> **EXERCISE DIRECTIONS**
Extract all lines that hold "typeString" from the records below.

**** LISTED ENTRIES

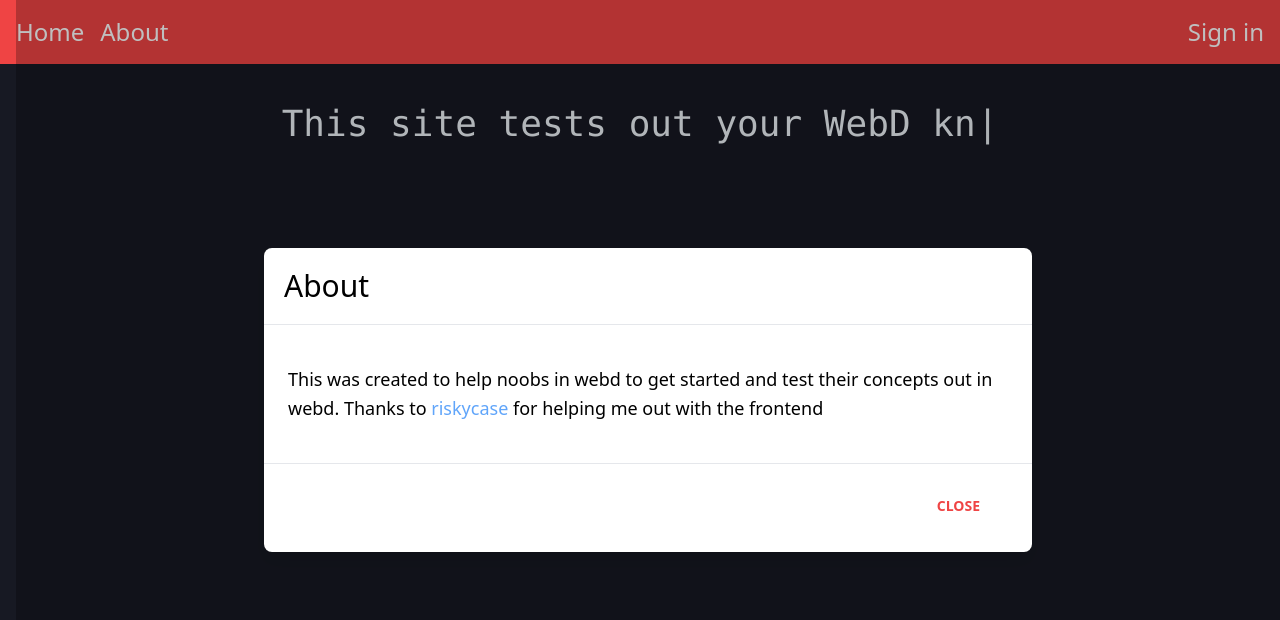
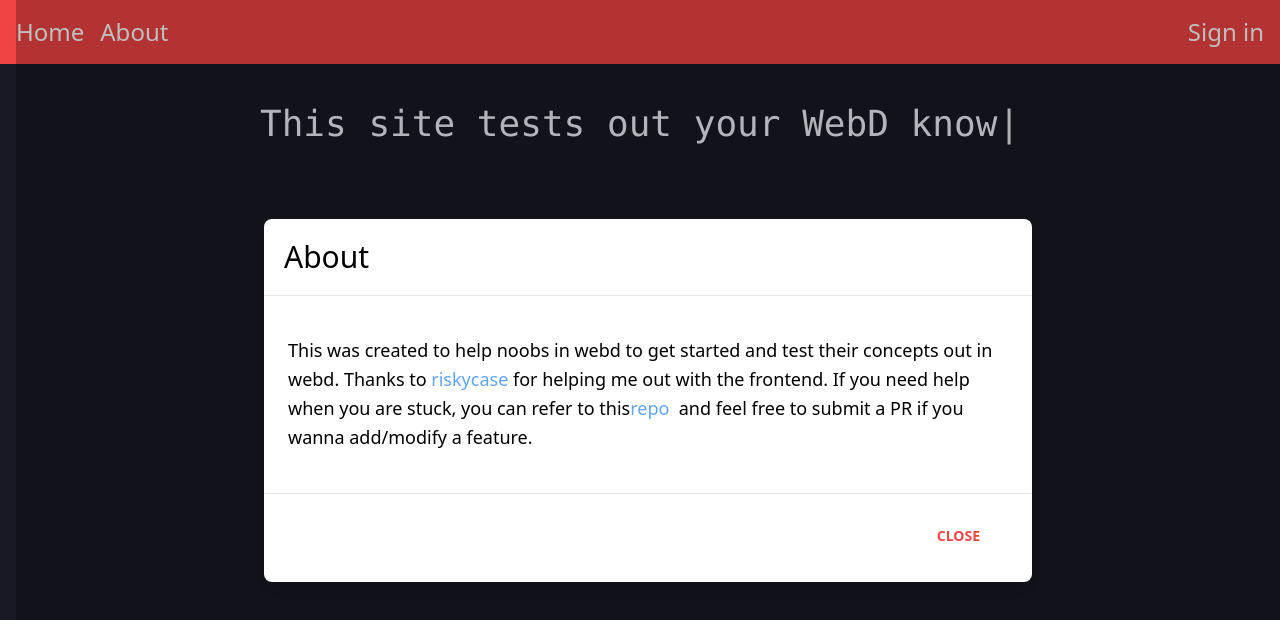
Before and after one commit to ananth243/web-dev-concepts, a Next.js app: page / in a window 1280 px wide. Both pictures are taken after a click on the button "About". Shown: the top 620 px of the page. Built offline with nearby package versions, Linux system fonts and the light colour scheme; no server answers.

Commit message:
Modified content

```diff
--- a/components/Modal.js
+++ b/components/Modal.js
@@ -16,7 +16,16 @@ function Description() {
       >
         riskycase
       </a>
-      &nbsp;for helping me out with the frontend
+      &nbsp;for helping me out with the frontend. If you need help when you are stuck, you can refer to this
+      <a
+        href="https://github.com/ananth243/Practice-problem-solutions"
+        className="text-blue-400"
+        target="_blank"
+        rel="noreferrer"
+      >
+        repo
+      </a>
+      &nbsp; and feel free to submit a PR if you wanna add/modify a feature.
     </div>
   );
 }
--- a/pages/index.js
+++ b/pages/index.js
@@ -20,7 +20,7 @@ export default function Home() {
           <Typewriter
             onInit={(typewriter) => {
               typewriter
-                .typeString("Welcome.")
+                .typeString("Welcome")
                 .pauseFor(1000)
                 .deleteAll()
                 .typeString("This site tests out your WebD knowledge")
```
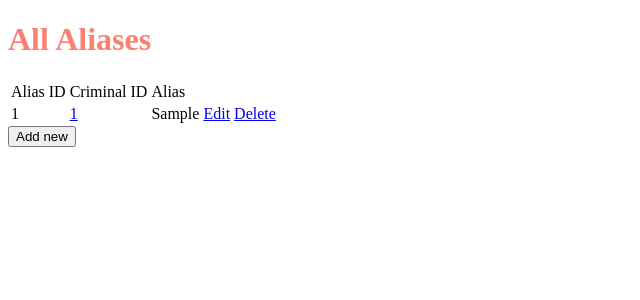
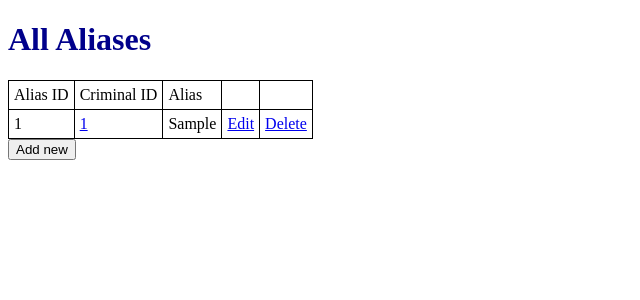
Before and after one commit to awu0/City-Jail-Database, a Django app: page /alias/ in a window 1280 px wide. Shown: the part 26-326 px from the top of the page, without its empty margins (0-640 px from the left). Run offline with Django 4.2, Linux system fonts and the light colour scheme; tables that the repository leaves empty hold one stand-in row (values such as "Sample post").

Commit message:
css update

```diff
--- a/jail/static/jail/style.css
+++ b/jail/static/jail/style.css
@@ -1,3 +1,13 @@
 h1 {
-    color: salmon;
+    color: darkblue;
 }
+
+table, th, td {
+    border: 1px solid black;
+    border-collapse: collapse;
+
+}
+
+td {
+    padding: 5px;
+}
```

********

> **RESULT FOR THIS EXERCISE**
-                .typeString("Welcome.")
+                .typeString("Welcome")
                 .typeString("This site tests out your WebD knowledge")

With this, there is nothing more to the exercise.